:: EXERCISE REQUIREMENTS ::
In the data below, find each line containing the string "html" and return it.

:: RECORDS PROVIDED ::
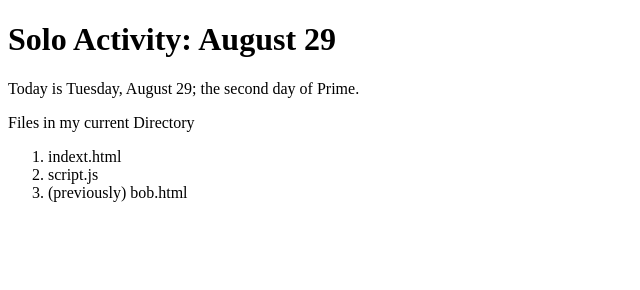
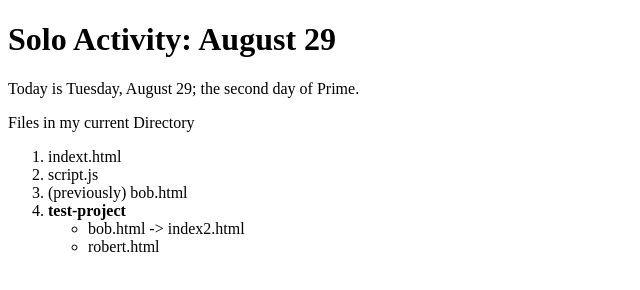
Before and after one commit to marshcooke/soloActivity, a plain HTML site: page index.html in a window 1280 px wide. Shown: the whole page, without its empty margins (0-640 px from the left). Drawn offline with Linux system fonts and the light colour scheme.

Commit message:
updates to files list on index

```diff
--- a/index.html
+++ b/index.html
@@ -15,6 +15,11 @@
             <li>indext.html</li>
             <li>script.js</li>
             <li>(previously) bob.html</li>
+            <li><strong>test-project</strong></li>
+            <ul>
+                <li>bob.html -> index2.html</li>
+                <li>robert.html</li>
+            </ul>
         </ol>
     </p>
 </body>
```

:: WRITTEN REPLY ::
Before and after one commit to marshcooke/soloActivity, a plain HTML site: page index.html in a window 1280 px wide. Shown: the whole page, without its empty margins (0-640 px from the left). Drawn offline with Linux system fonts and the light colour scheme.
--- a/index.html
+++ b/index.html
             <li>indext.html</li>
             <li>(previously) bob.html</li>
+                <li>bob.html -> index2.html</li>
+                <li>robert.html</li>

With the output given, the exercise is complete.